Archbishop John Dew
It was the largest ever Synod and there is a great interest and real passion about the importance of announcing the Gospel anew, of proclaiming that Jesus Christ is the way to God, and that as human beings we can never be fully alive or achieve what it means to be human without God in our lives.
In the Synod Hall there have been some inspiring interventions and plenty of food for prayer and reflection:
‘Do we have the courage to speak of our own personal encounter with Christ who has captured us with his love?’
‘Our message must always be “God exists and I have found Him”.’
‘May the world know that we have not come to conquer it, but to serve it.’
‘The Message of Jesus expresses the love of God, therefore to witness to the Gospel is always an act of love, and love is always new, new because we put it into practice every new day.’
Four days after the synod’s opening we gathered again in St Peter’s Square with Pope Benedict to celebrate the Opening Mass for the Year of Faith, for the 50th Anniversary of the start of the Second Vatican Council and the 20 years since the publication of the Catechism of the Catholic Church.
It was amazing to think that 50 years ago I was in my first year at secondary school and now here I was celebrating Mass with the Pope and bishops from all over the world, on this historic anniversary.
The first thing that impressed me was that at least 100 bishops had the same thought I did – to pray silently at the tomb of Blessed John XXIII. I had been thinking of Pope John and what it must have been like to open the council 50 years ago and I became aware that the number of bishops stayed constant for the hour before Mass started. It was a powerful experience to pray at his tomb and to think about how the actions, prayer and love for the Church of those who gathered 50 years ago, changed the Church forever. My impression was that these bishops, in Rome for the Synod, were hoping to have the same effect – hoping for a New Pentecost.
I was also moved that the deacon who proclaimed the gospel used the Book of the Gospels from the Opening of the Second Vatican Council in October 1962, – such a wonderful connection.
At the end of the Mass Pope Benedict symbolically handed out messages to representatives as had Pope Paul VI at the end of the Second Vatican Council in December 1965.
Pope Paul said ‘We seem to hear from every corner of the world an immense and confused voice, the questions of all those who look towards the Council and ask us anxiously: “Have you not a word for us? For us rulers? For us intellectuals, workers and artists? And for us women?

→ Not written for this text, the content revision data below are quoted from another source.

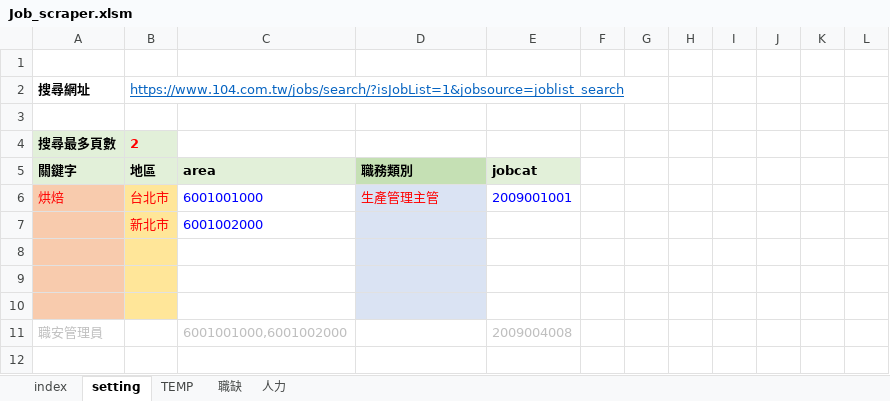
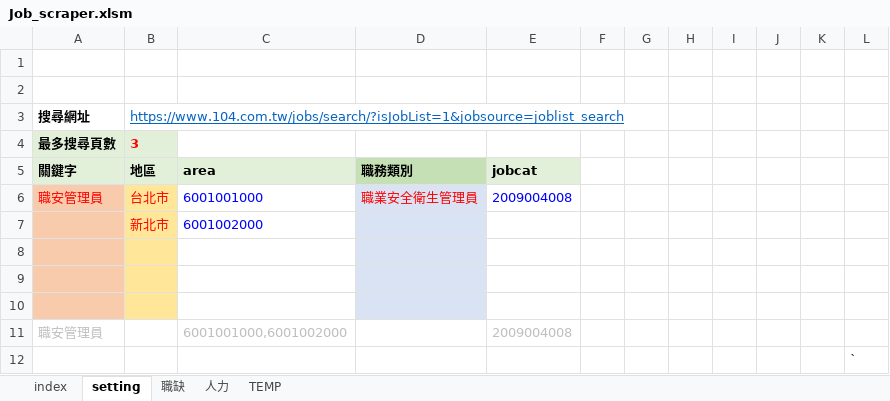
Before and after one commit to spicerobert/104-bigdata-job-analysis, an Excel workbook: crawler/Job_scraper.xlsm, sheet setting, drawn as a sheet; values as stored, in another font and other column widths than the file's, no borders; charts and pictures not drawn; removed rows and columns are numbered as before the commit, all else as after; the diff names each change by its address in the sheet, - before the commit and + after, or states it on an @@ line.

```diff
--- a/crawler/Job_scraper.xlsm (sheet setting)
+++ b/crawler/Job_scraper.xlsm (sheet setting)
@@ sheet tab order changed: index | setting | 職缺 | 人力 | TEMP @@
+row 2: (empty)
-row 4: (empty)
+row 4: 最多搜尋頁數 | 3
-A4:B4 fill: none
+A4:B4 fill: #E2F0D9
-row 4: 搜尋最多頁數 | 2
-row 6: 烘焙 | 台北市 | 6001001000 | 生產管理主管 | 2009001001
+row 6: 職安管理員 | 台北市 | 6001001000 | 職業安全衛生管理員 | 2009004008
+row 12:  |  |  |  |  |  |  |  |  |  |  | `
```
Also changed, not shown: sheet 職缺, sheet TEMP, charts or pictures, 1 other file.
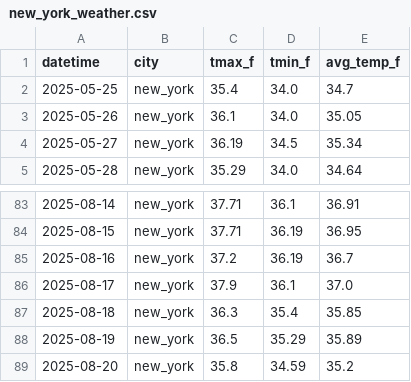
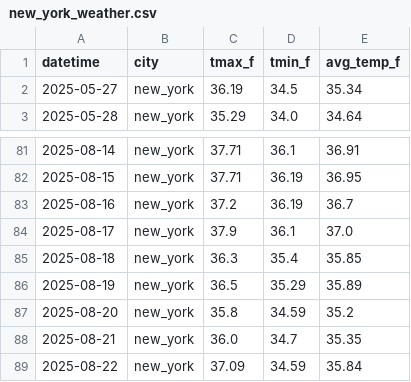
Before and after one commit to SegunOladeinde/ENERGY-ANALYSIS, a CSV file: data/raw/new_york_weather.csv, drawn as a sheet; only a part is shown, gaps mark what is left out.

```diff
--- a/data/raw/new_york_weather.csv
+++ b/data/raw/new_york_weather.csv
@@ -1,4 +1,2 @@
 datetime,city,tmax_f,tmin_f,avg_temp_f
-2025-05-25,new_york,35.4,34.0,34.7
-2025-05-26,new_york,36.1,34.0,35.05
 2025-05-27,new_york,36.19,34.5,35.34
@@ -89 +87,3 @@ datetime,city,tmax_f,tmin_f,avg_temp_f
 2025-08-20,new_york,35.8,34.59,35.2
+2025-08-21,new_york,36.0,34.7,35.35
+2025-08-22,new_york,37.09,34.59,35.84
```
Also changed, not shown: data/processed/merged_data.csv, data/raw/chicago_energy.csv, 11 other files.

For us of the younger generation, for us the sick and the poor?” These pleading voices will not remain unheeded.’
I found Pope Benedict’s gesture highly significant. I hope this Synod will be able to speak again to people throughout the world who are looking for signs of hope and new life.
That evening I joined thousands of others in a candlelight procession in St Peter’s Square. At 9pm Pope Benedict came to the window of the Apostolic Palace and addressed the crowds just as Blessed John XXIII had done 50 years earlier.
Pope Benedict reminisced on the procession 50 years ago and on the words of ‘the good Pope, Blessed John [XXIII], who spoke with unforgettable words, words full of poetry, of kindness; words of the heart’.
‘We were happy – I would say – and full of enthusiasm. The great Ecumenical Council had begun; we were sure that a new springtime for the Church was coming, a new Pentecost, with a new strong presence of the liberating grace of the Gospel,’ he said.
The Pope said the Church experiences the same joy today, but it is a more ‘humble joy’. In these 50 years, the faithful have seen that ‘in the field of the Lord there are always weeds.
‘We have seen that human frailty is present in the Church as well, that the ship of the Church is sailing against the current, with storms that threaten the ship and sometimes we thought: “The Lord sleeps and he has forgotten us”.’
Despite this, the faithful have also experienced the strength of Christ present in the Church. The fire of Christ is not a destructive fire, he said, but a ‘silent fire’, a flame of goodness and truth that ‘that gives warmth and light.
‘Yes, Christ lives and he is with us today as well, and we can also be happy today because his goodness does not extinguish, it is strong even today.’
Pope Benedict XVI ended his address echoing Blessed John XXIII: ‘Go to your homes, give a kiss to your children and tell them it is from the Pope.’
These have been powerful days for me, not just to remember and to ponder the 50 years, but also to look forward, as we are doing in this Synod.
The Second Vatican Council happened – it cannot be undone. We have been reminded in many ways during this Synod and the New Zealand Bishops were told at last year’s ad limina visit that we must continue to work to implement the Council.
Our task today is to accept the Council, to continuously strive to understand it better and to implement it so that ‘the kingdom of God may come and the salvation of the human race may be accomplished’ (Gaudium et Spes 45).
From Rome, with every blessing.